The Art of Race Management
Bloomberg Square Mile Relay is a global series which has 13 stops across different continents. 1 mile equals to 1609 metres. 10 runners exchange the baton lap after lap for 10 times. Pacing varies from 3:30/km to 8:30/km. Winner edges by split second.
To organise a race, safety is the utmost concern for any race director, which makes the route or layout design per se very scientific, requiring lots of measurement and calculations. Typical questions we have to answer while designing a route may include:
What is the exact distance, width and angle of turn?
Which part of the route is lacking of lighting (if a night run)?
Which part of the route is uneven?
Which turn is too sharp?
Which passage is too narrow?
How about public crossings for pedestrians?
How quick can the medics attend to an emergency case?
Are the signages clear or confusing?
Do we need water stations?

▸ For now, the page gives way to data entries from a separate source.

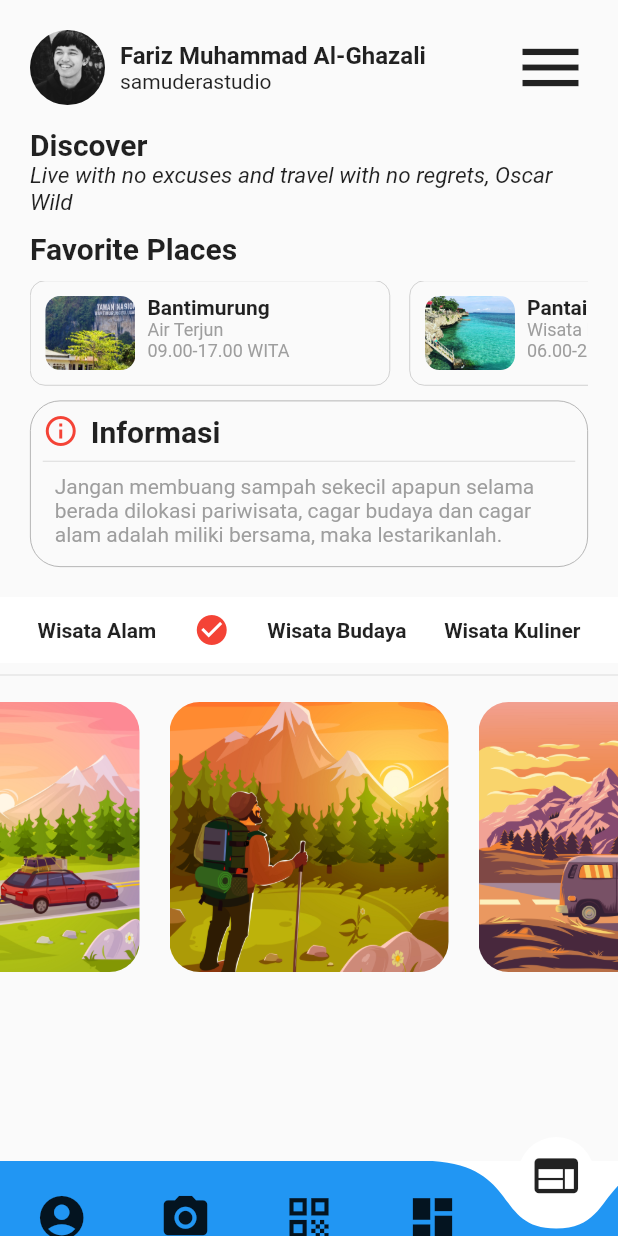
After one commit to alghvzali/tugas_qrcode, a Flutter app: the screen it shows after launch, item 5 of the bottom bar chosen, on a phone screen of 412 x 824 dp. The commit adds this screen. Run offline on Flutter 3.47's test engine with Material 2 defaults, Android fonts, the phone set to English and light mode, and no system bars; drawn by our look-alikes of curved_navigation_bar; our stand-ins replace qr_flutter; missing offline and left inert: barcode_scan.

Commit message:
Menambah Halaman dan juga beberapa Images

```diff
--- /dev/null
+++ b/lib/halamanCarousel.dart
@@ -0,0 +1,311 @@
+import 'dart:ui';
+
+import 'package:flutter/material.dart';
+
+class HalamanCarousel extends StatefulWidget {
+  @override
+  _HalamanCarouselState createState() => _HalamanCarouselState();
+}
+
+class _HalamanCarouselState extends State<HalamanCarousel> {
+  PageController _pageController;
+  int _currentSlide = 1;
+
+  final _images = ['images/56.jpg', 'images/60.jpg', 'images/71.jpg'];
+  final _favoriteImage = [
+    {
+      'name': 'Bantimurung',
+      'image': 'images/bantimurung.jpg',
+      'cat': 'Air Terjun',
+      'open': '09.00-17.00 WITA'
+    },
+    {
+      'name': 'Pantai Bira',
+      'image': 'images/bira.jpg',
+      'cat': 'Wisata Bahari',
+      'open': '06.00-21.00 WITA'
+    },
+    {
+      'name': 'Malino',
+      'image': 'images/malino.jpg',
+      'cat': 'Wisata Alam',
+      'open': '09.00-17.00 WITA'
+    },
+    {
+      'name': 'Pantai Losari',
+      'image': 'images/pantai-losari.jpg',
+      'cat': 'Landmark',
+      'open': '06.00-17.00 WITA'
+    },
+    {
+      'name': 'Tana Toraja',
+      'image': 'images/toraja.jpg',
+      'cat': 'Wisata Budaya',
+      'open': '9.00-17.00 WITA'
+    },
+  ].toList();
+
+  @override
+  void initState() {
+    _pageController = PageController(
+      initialPage: _currentSlide,
+      keepPage: false,
+      viewportFraction: 0.5,
+    );
+    super.initState();
+  }
+
+  @override
+  Widget build(BuildContext context) {
+    var mediaQueryData = MediaQuery.of(context);
+    final double widthScreen = mediaQueryData.size.width;
+    final double appBarHeight = kToolbarHeight;
+    final double paddingTop = mediaQueryData.padding.top;
+    final double paddingBottom = mediaQueryData.padding.bottom;
+    final double heightScreen = mediaQueryData.size.height - paddingBottom - paddingTop - appBarHeight - 220.0;
+    return Scaffold(
+      body: ListView(
+          children: [
+            Container(
+              margin: const EdgeInsets.all(20),
+              child: Column(
+                crossAxisAlignment: CrossAxisAlignment.start,
+                children: [
+                  profileArea(),
+                  Padding(padding: const EdgeInsets.only(top:15.0),
+                  child: Text(
+                    "Discover",
+                    style: TextStyle(
+                      fontSize: 20,
+                      fontWeight: FontWeight.bold,
+                    ),
+                  ),
+                  ),
+                  Text(
+                    "Live with no excuses and travel with no regrets, Oscar Wild",
+                    style: TextStyle(
+                      fontSize: 15,
+                      fontStyle: FontStyle.italic,
+                    ),
+                  ),
+                  Padding(
+                    padding: EdgeInsets.only(top: 10, bottom: 10),
+                    child: Text(
+                      'Favorite Places',
+                      style: TextStyle(
+                        fontWeight: FontWeight.bold, fontSize: 20),
+                      ),
+                    ),
+                    Container(
+                      child: Container(
+                        height: 70,
+                        child: ListView.separated(
+                          physics: PageScrollPhysics(),
+                          separatorBuilder: (context, index) => Divider(
+                            indent: 3,
+                          ),
+                          scrollDirection: Axis.horizontal,
+                          itemCount: _favoriteImage.length,
+                          itemBuilder: (context, index) => favoritePlace(index),
+                        ),
+                      ),
+                  ),
+                  Container(
+                    margin: const EdgeInsets.only(top:10),
+                    padding: const EdgeInsets.all(8),
+                    decoration: BoxDecoration(
+                      border: Border.all(width: 0.5, color: Colors.grey),
+                      borderRadius: BorderRadius.circular(20),
+                    ),
+                    child: Column(
+                      children: [
+                        Row(
+                          children: [
+                            Padding(
+                              padding: const EdgeInsets.only(right: 8.0),
+                              child: Icon(
+                                Icons.info_outline,
+                                color: Colors.red,
+                              ),
+                            ),
+                            Text(
+                              "Informasi",
+                              style: TextStyle(
+                                fontWeight: FontWeight.bold, fontSize: 20),
+                            ),
+                          ],
+                        ),
+                        Divider(),
+                        Padding(
+                          padding: const EdgeInsets.only(
+                            top: 1.0, left: 8, bottom: 5),
+                          child: Text(
+                            "Jangan membuang sampah sekecil apapun selama berada dilokasi pariwisata, cagar budaya dan cagar alam adalah miliki bersama, maka lestarikanlah.",
+                            style: TextStyle(color: Colors.grey),
+                          ),
+                        ),
+                      ],
+                    ),
+                  )
+                ],
+              ),
+            ),
+            Container(
+                color: Colors.white,
+                child: Column(
+                  children: [
+                    Padding(
+                      padding: const EdgeInsets.only(top: 10, bottom: 10),
+                      child: Row(
+                        mainAxisAlignment: MainAxisAlignment.spaceEvenly,
+                        children: [
+                          Text(
+                            "Wisata Alam",
+                            style: TextStyle(
+                              fontWeight: FontWeight.bold, fontSize: 14),
+                          ),
+                          Icon(
+                            Icons.check_circle,
+                            color: Colors.red,
+                          ),
+                          Text(
+                            'Wisata Budaya',
+                            style: TextStyle(
+                                fontWeight: FontWeight.bold, fontSize: 14
+                            ),
+                          ),
+                          Text(
+                            'Wisata Kuliner',
+                            style: TextStyle(
+                                fontWeight: FontWeight.bold, fontSize: 14
+                            ),
+                          ),
+                        ],
+                      ),
+                    ),
+                  ],
+                ),
+            ),
+            Divider(),
+            Container(
+              height: 200,
+              child: PageView.builder(
+                controller: _pageController,
+                onPageChanged: (value) {
+                  setState(() {
+                    _currentSlide = value;
+                  });
+                },
+                itemBuilder: (BuildContext context, int index) =>
+                    slideShow(index),
+                itemCount: 3,
+              ),
+            ),
+          ],
+        ),
+    );
+  }
+
+  profileArea() {
+    return Row(
+      children: <Widget>[
+        Container(
+          width: 50,
+          height: 50,
+          margin: EdgeInsets.only(right: 10),
+          child: ClipRRect(
+            borderRadius: BorderRadius.circular(25),
+            child: Image.asset(
+              'assets/profil.jpg',
+              fit: BoxFit.cover,
+            ),
+          ),
+        ),
+        Column(
+          crossAxisAlignment: CrossAxisAlignment.start,
+          children: <Widget>[
+            Text(
+              'Fariz Muhammad Al-Ghazali',
+              style: TextStyle(fontWeight: FontWeight.bold, fontSize: 16),
+            ),
+            Text('samuderastudio')
+          ],
+        ),
+        Spacer(
+          flex: 2,
+        ),
+        Icon(
+          Icons.menu,
+          size: 50,
+        )
+      ],
+    );
+  }
+
+  slideShow(int index) {
+    return Container(
+      margin: EdgeInsets.all(10),
+      decoration: BoxDecoration(
+        image: DecorationImage(
+          image: AssetImage(
+            _images[index],
+          ),
+          fit: BoxFit.cover,
+        ),
+        borderRadius: BorderRadius.circular(20),
+      ),
+    );
+  }
+
+  favoritePlace(index) {
+    return SizedBox(
+      height: 80,
+      width: 250,
+      child: Container(
+        margin: EdgeInsets.only(right: 10),
+        padding: EdgeInsets.only(left: 10, top: 10, bottom: 10),
+        decoration: BoxDecoration(
+            border: Border.all(width: 0.3, color: Colors.grey),
+            borderRadius: BorderRadius.circular(10)),
+        child: Row(
+          crossAxisAlignment: CrossAxisAlignment.start,
+          children: <Widget>[
+            Container(
+              height: 60,
+              width: 60,
+              decoration: BoxDecoration(
+                borderRadius: BorderRadius.circular(10),
+                image: DecorationImage(
+                  image: AssetImage(
+                    _favoriteImage[index]['image'],
+                  ),
+                  fit: BoxFit.cover,
+                ),
+              ),
+            ),
+            Padding(
+              padding: const EdgeInsets.only(left: 8),
+              child: Column(
+                crossAxisAlignment: CrossAxisAlignment.start,
+                children: <Widget>[
+                  Text(
+                    _favoriteImage[index]['name'],
+                    style: TextStyle(fontWeight: FontWeight.bold),
+                  ),
+                  Text(
+                    _favoriteImage[index]['cat'],
+                    style: TextStyle(fontSize: 12, color: Colors.grey),
+                  ),
+                  Text(
+                    _favoriteImage[index]['open'],
+                    style: TextStyle(fontSize: 12, color: Colors.grey),
+                  ),
+                ],
+              ),
+            )
+          ],
+        ),
+      ),
+    );
+  }
+}
--- a/lib/homePage.dart
+++ b/lib/homePage.dart
@@ -1,6 +1,7 @@
 import 'package:curved_navigation_bar/curved_navigation_bar.dart';
 import 'package:flutter/material.dart';
 import 'package:qrcode/generate.dart';
+import 'package:qrcode/halamanCarousel.dart';
 import 'package:qrcode/halamanGridView.dart';
 import 'package:qrcode/profil.dart';
 import 'package:qrcode/scan.dart';
@@ -13,7 +14,7 @@ class HomePage extends StatefulWidget {
 class _HomePageState extends State<HomePage> {
   int selectedpage = 0;
 
-  final _halaman = [Profil(), ScanPage(), GeneratePage(), HalamanGridView(), ]; // Array untuk 3 halaman
+  final _halaman = [Profil(), ScanPage(), GeneratePage(), HalamanGridView(), HalamanCarousel()]; // Array untuk 3 halaman
 
   @override
   Widget build(BuildContext context) {
@@ -29,6 +30,7 @@ class _HomePageState extends State<HomePage> {
           Icon(Icons.camera_alt, size: 35),
           Icon(Icons.qr_code, size: 35),
           Icon(Icons.dashboard, size: 35),
+          Icon(Icons.web, size: 35),
         ], onTap: (index){
         setState(() {
           selectedpage = index;
```
Also changed, not shown: pubspec.yaml (+9 -0 lines), images/56.jpg (added), images/60.jpg (added), images/71.jpg (added), images/bantimurung.jpg (added), images/bira.jpg (added), images/malino.jpg (added), images/pantai-losari.jpg (added), images/toraja.jpg (added), 1 other file.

In order to build one safe running route, the race director and team may need to revisit the route as many as over 30 times and fine tune every possible detail of the turning plan and signage plan.
Safety aside, photo-friendliness is another key element for races nowadays. Runners like to be captured by professional photographers while they are sprinting towards the goal line, by which they can review their postures and keep a record of the race for performance improvement. Not less importantly, they can share the race photos on social media for the positive vibe, inspiration to others, influencer brand building, and so on.
Now comes another set of questions:
Where are the best spots for taking runner photos?
Will it be safe enough for the photographer to stay there?
Is the lighting good enough for a nice photo?
Will the runner be able to show a natural running posture and facial expression at that camera angle?
What will be in the background of the image?
It’s true that we are now in an era of sportainment and sports tourism. Much like days way before that, however, there are countless aspects to take care of in a race IF you want to make it professional, a benchmark or a breakthrough. For example, location selection, volunteer management, sponsorship liaison, runner experience, on-site crowd control, enquiries response time, and media monitoring. It’s always a mix of scientific and artistic perspectives when it comes to participant experience and there is no definite formula to the success of a race. But with meticulous, logical and systematic planning, and a touch of creativity, the sky’s the limit to how you can better race management.